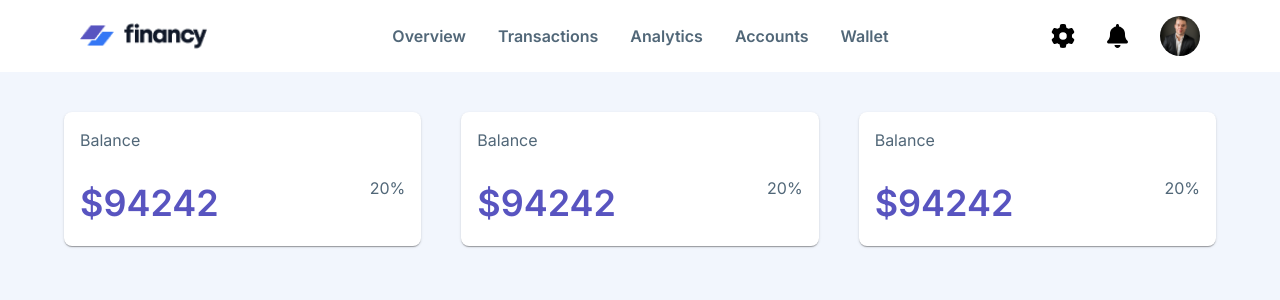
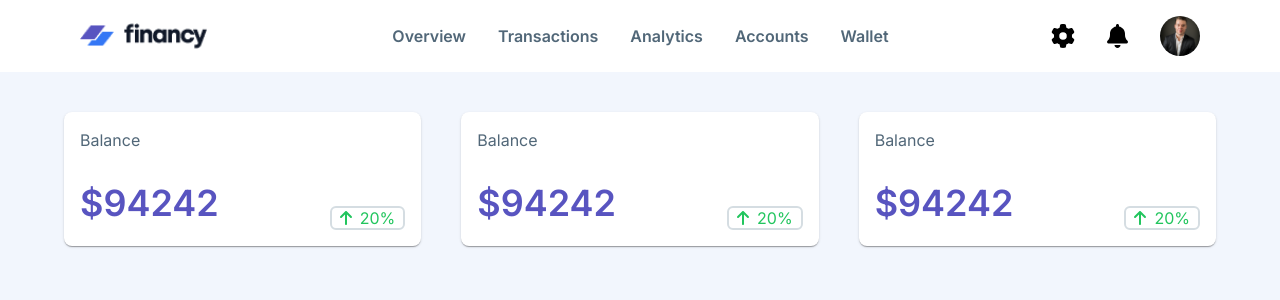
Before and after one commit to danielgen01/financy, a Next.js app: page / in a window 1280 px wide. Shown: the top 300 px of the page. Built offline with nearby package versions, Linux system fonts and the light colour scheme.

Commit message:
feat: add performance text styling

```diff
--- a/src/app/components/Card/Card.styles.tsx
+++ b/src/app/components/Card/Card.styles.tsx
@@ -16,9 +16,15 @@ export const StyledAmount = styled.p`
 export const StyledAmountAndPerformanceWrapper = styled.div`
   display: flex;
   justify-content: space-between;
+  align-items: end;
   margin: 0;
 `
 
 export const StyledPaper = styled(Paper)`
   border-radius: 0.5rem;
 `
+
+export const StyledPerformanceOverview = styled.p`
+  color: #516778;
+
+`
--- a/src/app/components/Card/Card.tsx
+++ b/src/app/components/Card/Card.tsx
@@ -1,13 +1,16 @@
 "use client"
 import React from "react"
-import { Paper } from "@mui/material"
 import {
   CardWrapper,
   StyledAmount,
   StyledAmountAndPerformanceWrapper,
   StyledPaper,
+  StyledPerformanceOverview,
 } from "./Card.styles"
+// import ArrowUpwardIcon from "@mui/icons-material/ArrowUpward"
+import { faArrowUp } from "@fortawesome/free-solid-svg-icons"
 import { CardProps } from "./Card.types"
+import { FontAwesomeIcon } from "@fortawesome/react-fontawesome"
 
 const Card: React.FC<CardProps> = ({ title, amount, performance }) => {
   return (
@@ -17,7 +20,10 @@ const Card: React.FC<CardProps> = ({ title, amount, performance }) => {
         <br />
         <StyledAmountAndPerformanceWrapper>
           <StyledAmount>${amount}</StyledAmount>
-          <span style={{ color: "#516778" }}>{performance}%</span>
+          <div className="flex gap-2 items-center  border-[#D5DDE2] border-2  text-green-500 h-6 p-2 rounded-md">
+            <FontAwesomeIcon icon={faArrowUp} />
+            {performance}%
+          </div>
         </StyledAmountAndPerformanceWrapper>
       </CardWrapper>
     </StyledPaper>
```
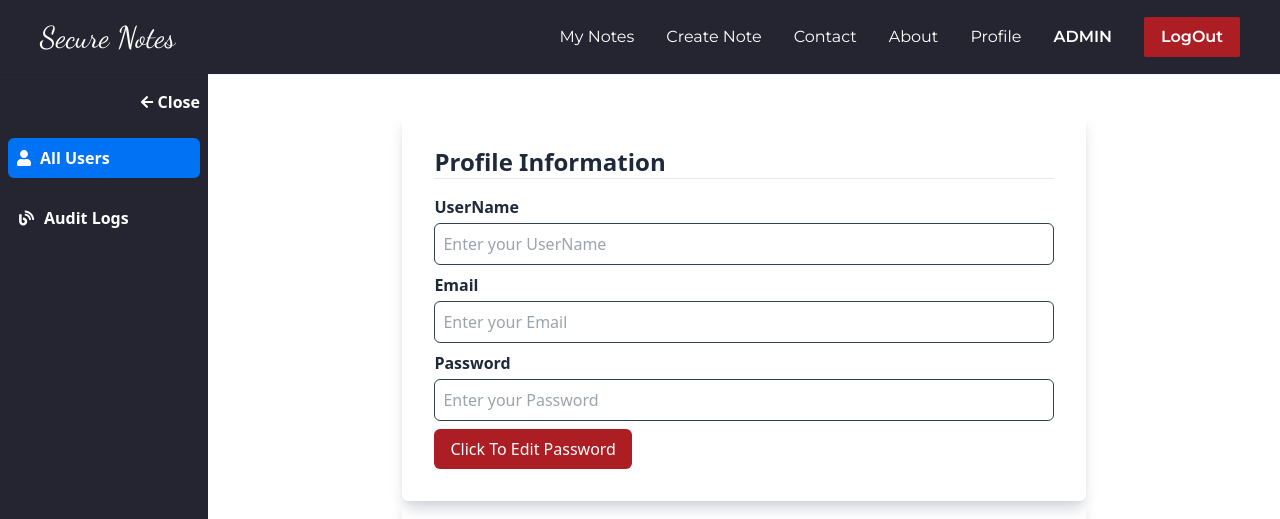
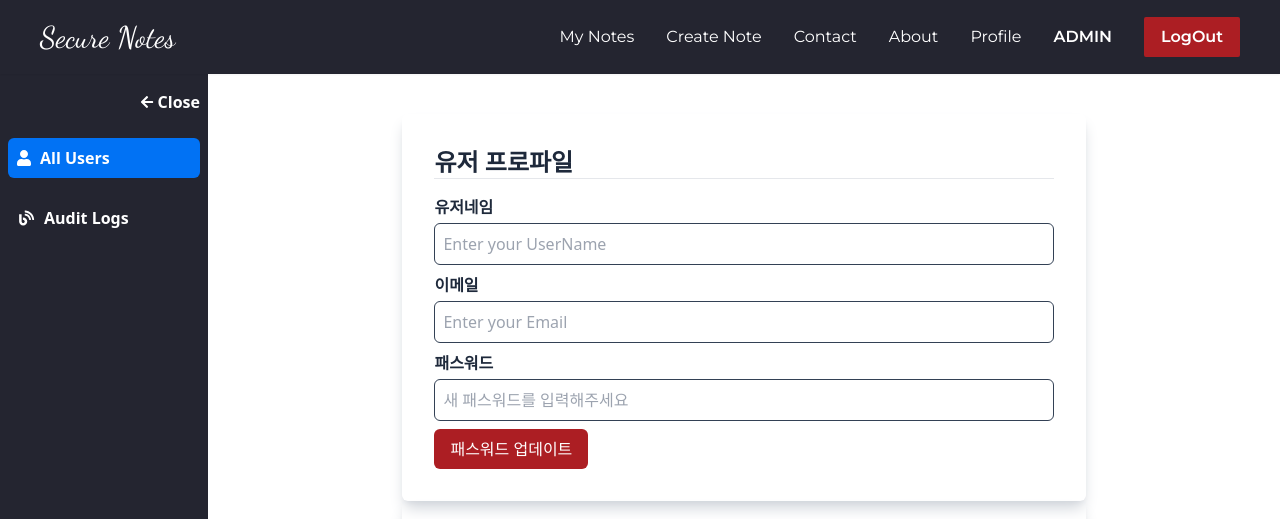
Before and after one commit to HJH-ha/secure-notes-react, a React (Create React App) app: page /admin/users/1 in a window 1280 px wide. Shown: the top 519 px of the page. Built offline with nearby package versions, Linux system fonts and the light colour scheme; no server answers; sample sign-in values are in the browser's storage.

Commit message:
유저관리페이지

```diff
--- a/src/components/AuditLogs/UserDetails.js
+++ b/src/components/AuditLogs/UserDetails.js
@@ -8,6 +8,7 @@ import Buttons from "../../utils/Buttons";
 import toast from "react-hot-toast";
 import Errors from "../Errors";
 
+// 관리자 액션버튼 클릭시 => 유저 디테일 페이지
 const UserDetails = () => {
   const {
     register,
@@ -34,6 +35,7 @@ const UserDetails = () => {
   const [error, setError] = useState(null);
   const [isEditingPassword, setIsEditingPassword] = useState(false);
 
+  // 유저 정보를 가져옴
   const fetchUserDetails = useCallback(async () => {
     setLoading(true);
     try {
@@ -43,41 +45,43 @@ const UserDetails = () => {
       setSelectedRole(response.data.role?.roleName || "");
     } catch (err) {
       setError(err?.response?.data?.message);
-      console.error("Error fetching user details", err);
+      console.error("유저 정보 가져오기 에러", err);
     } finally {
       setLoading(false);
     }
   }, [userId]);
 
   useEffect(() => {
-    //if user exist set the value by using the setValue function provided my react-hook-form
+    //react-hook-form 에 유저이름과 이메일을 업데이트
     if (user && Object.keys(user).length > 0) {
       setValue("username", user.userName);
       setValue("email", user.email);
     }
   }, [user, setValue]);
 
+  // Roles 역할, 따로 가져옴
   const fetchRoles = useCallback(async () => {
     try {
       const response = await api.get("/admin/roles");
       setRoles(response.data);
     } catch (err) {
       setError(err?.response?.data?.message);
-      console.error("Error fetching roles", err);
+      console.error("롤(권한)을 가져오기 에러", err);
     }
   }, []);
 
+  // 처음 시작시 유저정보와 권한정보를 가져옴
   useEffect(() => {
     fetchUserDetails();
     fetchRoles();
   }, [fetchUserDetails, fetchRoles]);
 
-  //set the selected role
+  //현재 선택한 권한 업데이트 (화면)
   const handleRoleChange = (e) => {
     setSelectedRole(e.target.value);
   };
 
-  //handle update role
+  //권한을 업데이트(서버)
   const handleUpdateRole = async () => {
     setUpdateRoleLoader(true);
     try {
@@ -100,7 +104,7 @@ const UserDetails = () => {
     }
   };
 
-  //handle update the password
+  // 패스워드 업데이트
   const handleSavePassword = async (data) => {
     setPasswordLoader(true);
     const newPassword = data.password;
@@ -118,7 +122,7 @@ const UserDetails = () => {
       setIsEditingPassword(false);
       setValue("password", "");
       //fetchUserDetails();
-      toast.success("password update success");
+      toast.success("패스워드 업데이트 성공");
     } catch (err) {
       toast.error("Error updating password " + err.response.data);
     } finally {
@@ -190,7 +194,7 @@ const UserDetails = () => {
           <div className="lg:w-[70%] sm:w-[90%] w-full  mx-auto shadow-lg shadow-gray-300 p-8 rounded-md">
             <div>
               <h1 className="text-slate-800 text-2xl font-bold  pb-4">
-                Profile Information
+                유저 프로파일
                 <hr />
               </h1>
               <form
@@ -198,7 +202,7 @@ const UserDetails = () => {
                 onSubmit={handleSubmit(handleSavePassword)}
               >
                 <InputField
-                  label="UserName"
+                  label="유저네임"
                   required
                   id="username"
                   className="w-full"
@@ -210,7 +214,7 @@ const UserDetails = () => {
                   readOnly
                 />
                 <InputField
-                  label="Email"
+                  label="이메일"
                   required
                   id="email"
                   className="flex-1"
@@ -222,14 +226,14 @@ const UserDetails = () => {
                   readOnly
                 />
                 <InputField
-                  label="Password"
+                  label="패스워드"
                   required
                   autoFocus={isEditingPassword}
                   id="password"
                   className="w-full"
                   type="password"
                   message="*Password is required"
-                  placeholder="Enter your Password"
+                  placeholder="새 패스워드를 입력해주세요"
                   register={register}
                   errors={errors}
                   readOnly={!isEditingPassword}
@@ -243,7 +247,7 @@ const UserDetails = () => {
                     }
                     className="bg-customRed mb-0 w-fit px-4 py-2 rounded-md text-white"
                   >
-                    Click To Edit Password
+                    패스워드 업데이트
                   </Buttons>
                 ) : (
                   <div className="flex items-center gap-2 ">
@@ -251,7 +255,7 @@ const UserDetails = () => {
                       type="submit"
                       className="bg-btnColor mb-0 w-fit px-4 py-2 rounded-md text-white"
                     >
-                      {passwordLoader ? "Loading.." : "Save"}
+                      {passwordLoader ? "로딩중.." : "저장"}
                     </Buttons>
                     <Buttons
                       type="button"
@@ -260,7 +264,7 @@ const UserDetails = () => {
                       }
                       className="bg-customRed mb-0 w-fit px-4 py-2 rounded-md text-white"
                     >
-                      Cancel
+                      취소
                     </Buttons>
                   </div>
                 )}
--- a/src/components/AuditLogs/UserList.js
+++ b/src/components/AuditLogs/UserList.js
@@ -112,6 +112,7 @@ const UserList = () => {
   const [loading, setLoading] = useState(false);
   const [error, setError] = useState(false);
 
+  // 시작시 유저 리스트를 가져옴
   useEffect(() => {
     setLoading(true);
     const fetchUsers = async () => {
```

────────────────────

:: Exercise ::
Across all the records above, find each line with "label" in it and copy it.

:: Output for this task ::
-                  label="UserName"
+                  label="유저네임"
-                  label="Email"
+                  label="이메일"
-                  label="Password"
+                  label="패스워드"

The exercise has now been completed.